Special topic course "Visuality and North American Fitness Culture" uses advertising to explore the ever-changing—and sometimes repeating—health and fitness fads of the past century.
“Visual advertising and commercial cultures change over time, and so does what they might tell us about what the body should look like,” says sessional instructor and historian Dan Guadagnolo, who teaches the third-year special topics course offered through UTM’s Department of Visual Studies visual culture and communication program.
“Fitness fads are one way to explore how commercial culture has created and preyed upon our insecurities about our bodies, and how it has shaped what society thinks of as the ideal body,” he says. “Looking at how these tools have developed as visual rhetoric in the past century can help us think critically about what we’re being sold today.”
Guadagnolo surveys historical advertising campaigns that reveal popular ideas of gender, identity, class culture and ethnicity. One lecture covers the influence of Eugen Sandow, a popular Prussian-born weightlifter often referred to as the ‘father of modern bodybuilding.’ At the height of his popularity in the early 20th century, Sandow lent his name to health tonics, mints, and even a dried beef product snapped up by an audience who aspired to look like him.
“Sandow was imagined as the perfect man—civilized, respectable and powerful,” Guadagnolo says. “These figures served a powerful role in culture to indicate what was valued or important as the idealized body.”
“Today, on Instagram, this is the primary way fitness influencers sink their teeth into unwitting consumers who feel the need to escape their body type,” he continues. “Their work is achieving the best possible body. They offer discounts to supplements, access to personal training plans and all manner of services that might help realize this body, but they functionally trade in an economy of shame.”
“But the ideal body is a social fiction,” he continues. “There are no absolute scientific truths, although merchandisers and marketers want you to believe that what they are saying is scientifically true.”
Marketing of health and fitness fads is focused on ideas of perfection and sales and often faux science. Some were even deadly, such as the “radium mania” that swept North America in the early part of the 20th century. Radium was viewed as an endless source of energy, and the market introduced radium-infused products, including radioactive water, Guadagnolo says. The original energy drink made headlines when it was linked to the death of an American socialite who consumed the radium-infused water for three years believing it would give him superhuman strength.

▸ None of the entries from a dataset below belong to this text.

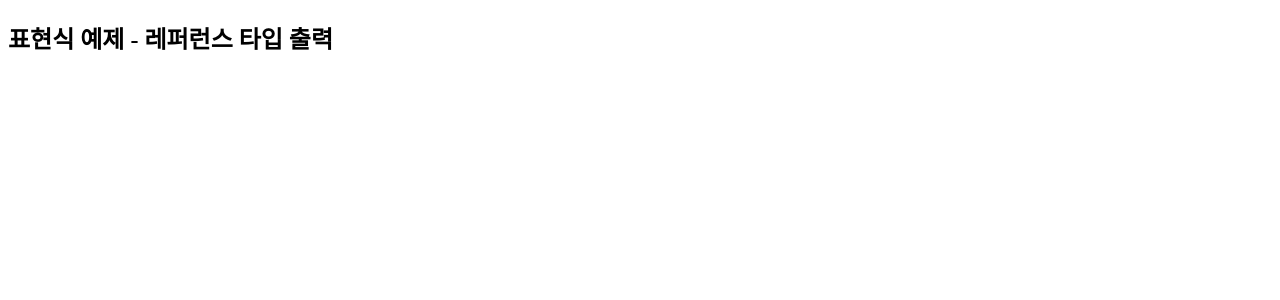
Repository: gugucon-hwan/ForStudyJSP
Page: http://localhost/StudyBasicJSP/ch05/expressionTest2.jsp
An editor plug-in stored every save of this project. The page is shown before and after the next save, followed by the edit.
The browser window is 1280 px wide. The pictures show the whole page.
The page is served by Tomcat 9.

Above is the page before, as saved 2020-08-14 03:04:37.

After the next save:
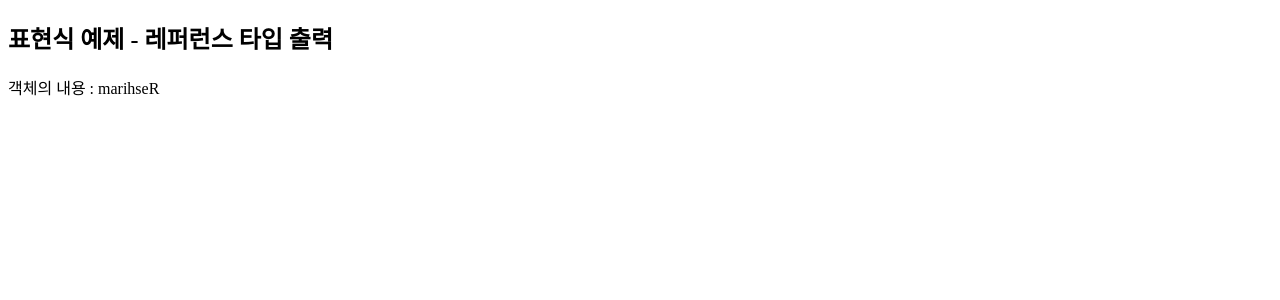
Saved 29 s later.
--- a/StudyBasicJSP/WebContent/ch05/expressionTest2.jsp
+++ b/StudyBasicJSP/WebContent/ch05/expressionTest2.jsp
@@ -11,6 +11,7 @@
 	<%
 		StringBuffer sf = new StringBuffer("Reshiram");
 		sf.reverse();
+		out.println("객체의 내용 : "+sf.toString());
 	%>
 </body>
 </html>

For every historic fad, there’s a modern-day counterpart. “In the 1890s, people were just beginning to use electricity and having new ideas about how it might be used to restore energy to the human body,” Guadagnolo says. A century later, the health industry is still marketing electronic devices like the Abtronic, an early-2000s electronic belt that promised to develop abdominal muscles through electric stimulation.
Students often bring examples of modern-day fads, including crystal therapy, Soylent meal replacement, chin straps, waist trainers and the jade egg marketed by Gwyneth Paltrow’s GOOP website.
“I want students to recognize the visual tropes and value that is attached to certain bodies, and to be able to deconstruct and interrogate those outlandish claims about how to be well or how to be healthy,” he says. “It’s grossly unethical and they should have the power to figure out when they’re being taken advantage of.”